- **Task goal**: When duplicating the records beneath this instruction, omit every picture and keep all else exact.

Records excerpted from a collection
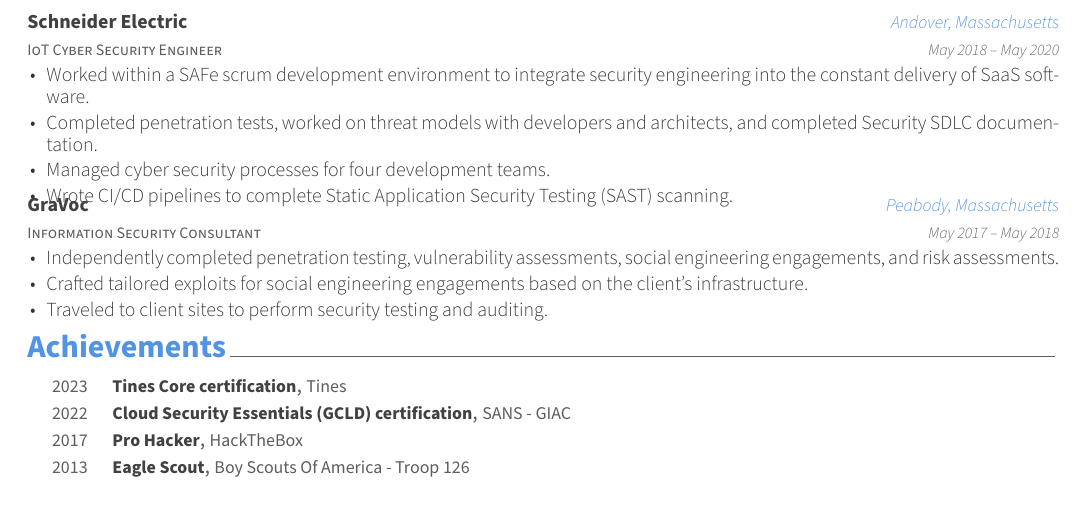
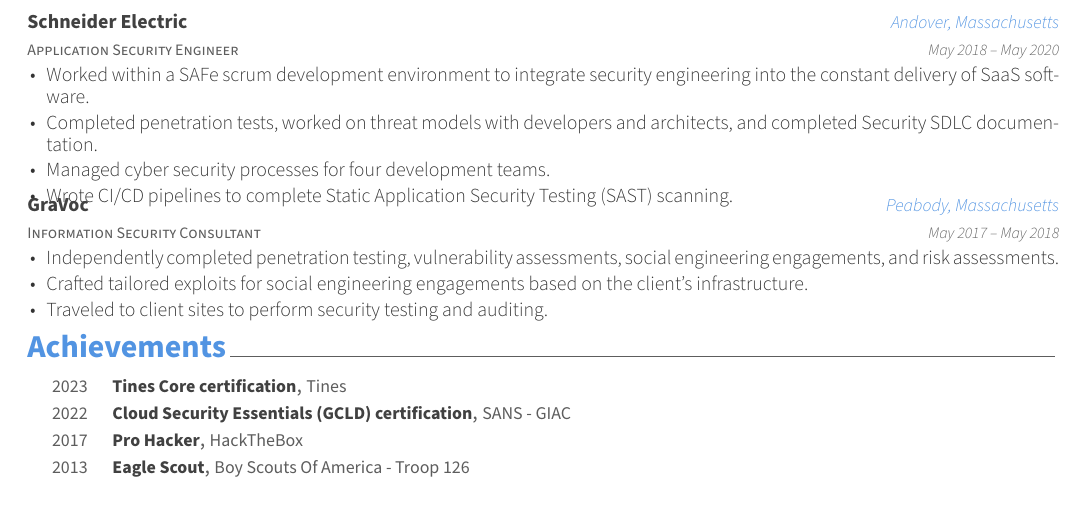
Before and after one commit to zchryr/resume, a LaTeX CV (resume.tex, which reads resume/experience.tex): part of page 2 of 2, cut so that both start at the same text. Compiled offline with XeLaTeX.

Commit message:
Title update.

```diff
--- a/resume/experience.tex
+++ b/resume/experience.tex
@@ -97,7 +97,7 @@
 
 %---------------------------------------------------------
   \cventry
-    {IoT Cyber Security Engineer} % Job title
+    {Application Security Engineer} % Job title
     {Schneider Electric} % Organization
     {Andover, Massachusetts} % Location
     {May 2018 – May 2020} % Date(s)
```
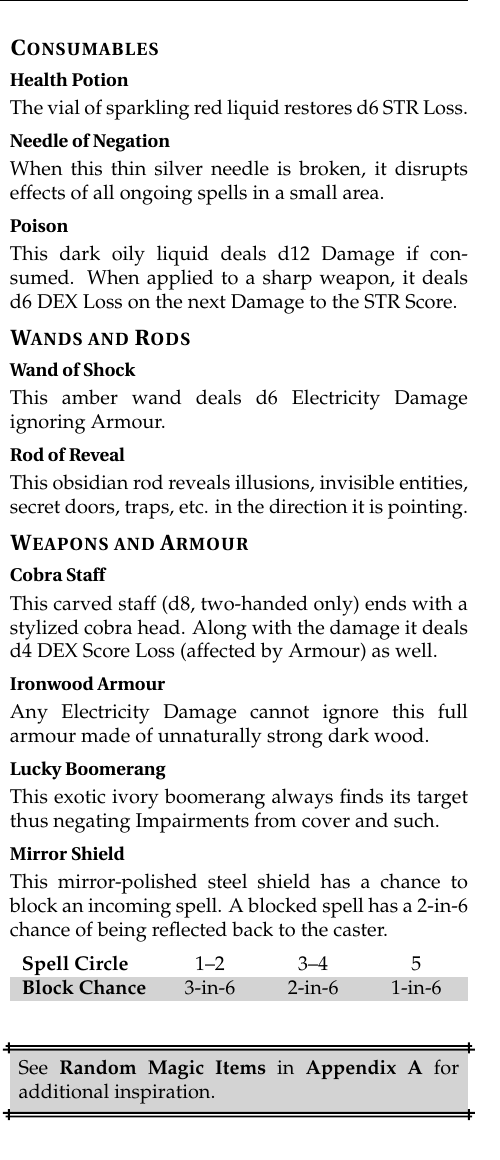
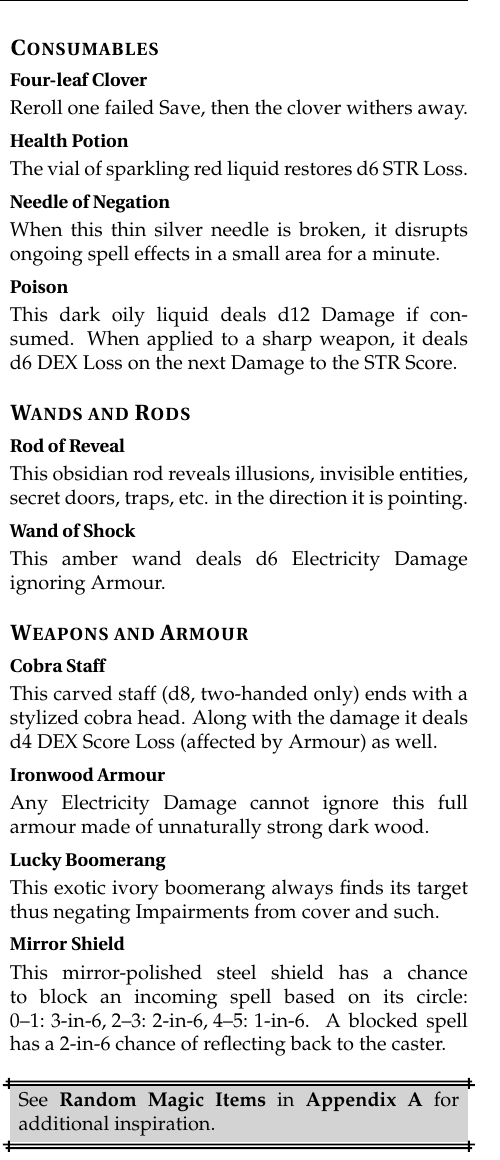
Before and after one commit to Vladar4/itdr, a LaTeX thesis (itdr.tex, which reads itdr.sty, part6.tex): part of one column of page 21 of 57, cut so that both start at the same text. Compiled offline with pdfLaTeX.

Commit message:
improved dbox, added Four-leaf Clover (example magic item)

```diff
--- a/itdr.sty
+++ b/itdr.sty
@@ -208,15 +200,19 @@
 	skipbelow=-0.7em,
 }
 \newenvironment{dbox}
-{	\noindent\vspace{-1.33em}\hspace{-0.024\linewidth}
+{	\noindent\begin{minipage}{\linewidth}
+	\noindent\vspace{-1.33em}\hspace{-0.024\linewidth}
 	\includegraphics[width=1.031\linewidth]{img/box_top.pdf}
 	\begin{mdframed}
+	\vspace{0.3em}
 }
-{
+{	\vspace{-0.2em}
 	\end{mdframed}
+	\vspace{0.4em}
 	\noindent\hspace{-0.024\linewidth}
 	\includegraphics[width=1.031\linewidth]{img/box_bottom.pdf}
-	\vspace{-1.5em}
+	\end{minipage}
+	\vspace{-0.5em}
 }
 
 
--- a/part6.tex
+++ b/part6.tex
@@ -120,27 +120,29 @@ This willow ring restores 1 STR~Loss per day.
 
 \subsection*{Consumables}
 
+\paragraph{Four-leaf Clover}
+Reroll one failed Save, then the clover withers away.
+
 \paragraph{Health Potion}
 The vial of sparkling red liquid restores d6 STR~Loss.
 
 \paragraph{Needle of Negation}
-When this thin silver needle is broken, it disrupts effects of all ongoing spells in a small area.
+When this thin silver needle is broken, it disrupts ongoing spell effects in a small area for a minute.
 
 \paragraph{Poison}
 This dark oily liquid deals d12 Damage if consumed. When applied to a sharp weapon, it deals d6 DEX~Loss on the next Damage to the STR~Score.
 
-
+\vfill
 
 \subsection*{Wands and Rods}
+
+\paragraph{Rod of Reveal}
+This obsidian rod reveals illusions, invisible entities, secret doors, traps, etc. in the direction it is pointing.
 
 \paragraph{Wand of Shock}
 This amber wand deals d6 Electricity Damage \mbox{ignoring} Armour.
 
-
-\paragraph{Rod of Reveal}
-This obsidian rod reveals illusions, invisible entities, secret doors, traps, etc. in the direction it is pointing.
-
-
+\vfill
 
 \subsection*{Weapons and Armour}
 
@@ -154,18 +156,11 @@ Any Electricity Damage cannot ignore this full \mbox{armour} made of unnaturally
 This exotic ivory boomerang always finds its target thus negating Impairments from cover and such.
 
 \paragraph{Mirror Shield}
-This mirror-polished steel shield has a chance to block an incoming spell. A blocked spell has a 2-in-6 chance of being reflected back to the caster.
-
-\begin{dtable}[lCCC]
-	\textbf{Spell Circle} & 1--2 & 3--4 & 5 \\
-	\textbf{Block Chance} & 3-in-6 & 2-in-6 & 1-in-6 \\
-\end{dtable}
+This mirror-polished steel shield has a chance to block an incoming spell based on its circle: \mbox{0--1: 3-in-6, 2--3: 2-in-6, 4--5: 1-in-6}. A blocked spell has a 2-in-6 chance of reflecting back to the caster.
 
 \vfill
+
 \begin{dbox}
-	~\\
 	See \textbf{Random Magic Items} in \textbf{Appendix A} for \mbox{additional inspiration}.
 \end{dbox}
-\vfill
-
 \end{document}
```
Also changed, not shown: part3.tex (+0 -1 lines), part8.tex (+0 -1 lines), itdr.sty (8 more changed lines).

- **Problem solution**:
Before and after one commit to zchryr/resume, a LaTeX CV (resume.tex, which reads resume/experience.tex): part of page 2 of 2, cut so that both start at the same text. Compiled offline with XeLaTeX.

Commit message:
Title update.

```diff
--- a/resume/experience.tex
+++ b/resume/experience.tex
@@ -97,7 +97,7 @@
 
 %---------------------------------------------------------
   \cventry
-    {IoT Cyber Security Engineer} % Job title
+    {Application Security Engineer} % Job title
     {Schneider Electric} % Organization
     {Andover, Massachusetts} % Location
     {May 2018 – May 2020} % Date(s)
```
Before and after one commit to Vladar4/itdr, a LaTeX thesis (itdr.tex, which reads itdr.sty, part6.tex): part of one column of page 21 of 57, cut so that both start at the same text. Compiled offline with pdfLaTeX.

Commit message:
improved dbox, added Four-leaf Clover (example magic item)

```diff
--- a/itdr.sty
+++ b/itdr.sty
@@ -208,15 +200,19 @@
 	skipbelow=-0.7em,
 }
 \newenvironment{dbox}
-{	\noindent\vspace{-1.33em}\hspace{-0.024\linewidth}
+{	\noindent\begin{minipage}{\linewidth}
+	\noindent\vspace{-1.33em}\hspace{-0.024\linewidth}
 	\includegraphics[width=1.031\linewidth]{img/box_top.pdf}
 	\begin{mdframed}
+	\vspace{0.3em}
 }
-{
+{	\vspace{-0.2em}
 	\end{mdframed}
+	\vspace{0.4em}
 	\noindent\hspace{-0.024\linewidth}
 	\includegraphics[width=1.031\linewidth]{img/box_bottom.pdf}
-	\vspace{-1.5em}
+	\end{minipage}
+	\vspace{-0.5em}
 }
 
 
--- a/part6.tex
+++ b/part6.tex
@@ -120,27 +120,29 @@ This willow ring restores 1 STR~Loss per day.
 
 \subsection*{Consumables}
 
+\paragraph{Four-leaf Clover}
+Reroll one failed Save, then the clover withers away.
+
 \paragraph{Health Potion}
 The vial of sparkling red liquid restores d6 STR~Loss.
 
 \paragraph{Needle of Negation}
-When this thin silver needle is broken, it disrupts effects of all ongoing spells in a small area.
+When this thin silver needle is broken, it disrupts ongoing spell effects in a small area for a minute.
 
 \paragraph{Poison}
 This dark oily liquid deals d12 Damage if consumed. When applied to a sharp weapon, it deals d6 DEX~Loss on the next Damage to the STR~Score.
 
-
+\vfill
 
 \subsection*{Wands and Rods}
+
+\paragraph{Rod of Reveal}
+This obsidian rod reveals illusions, invisible entities, secret doors, traps, etc. in the direction it is pointing.
 
 \paragraph{Wand of Shock}
 This amber wand deals d6 Electricity Damage \mbox{ignoring} Armour.
 
-
-\paragraph{Rod of Reveal}
-This obsidian rod reveals illusions, invisible entities, secret doors, traps, etc. in the direction it is pointing.
-
-
+\vfill
 
 \subsection*{Weapons and Armour}
 
@@ -154,18 +156,11 @@ Any Electricity Damage cannot ignore this full \mbox{armour} made of unnaturally
 This exotic ivory boomerang always finds its target thus negating Impairments from cover and such.
 
 \paragraph{Mirror Shield}
-This mirror-polished steel shield has a chance to block an incoming spell. A blocked spell has a 2-in-6 chance of being reflected back to the caster.
-
-\begin{dtable}[lCCC]
-	\textbf{Spell Circle} & 1--2 & 3--4 & 5 \\
-	\textbf{Block Chance} & 3-in-6 & 2-in-6 & 1-in-6 \\
-\end{dtable}
+This mirror-polished steel shield has a chance to block an incoming spell based on its circle: \mbox{0--1: 3-in-6, 2--3: 2-in-6, 4--5: 1-in-6}. A blocked spell has a 2-in-6 chance of reflecting back to the caster.
 
 \vfill
+
 \begin{dbox}
-	~\\
 	See \textbf{Random Magic Items} in \textbf{Appendix A} for \mbox{additional inspiration}.
 \end{dbox}
-\vfill
-
 \end{document}
```
Also changed, not shown: part3.tex (+0 -1 lines), part8.tex (+0 -1 lines), itdr.sty (8 more changed lines).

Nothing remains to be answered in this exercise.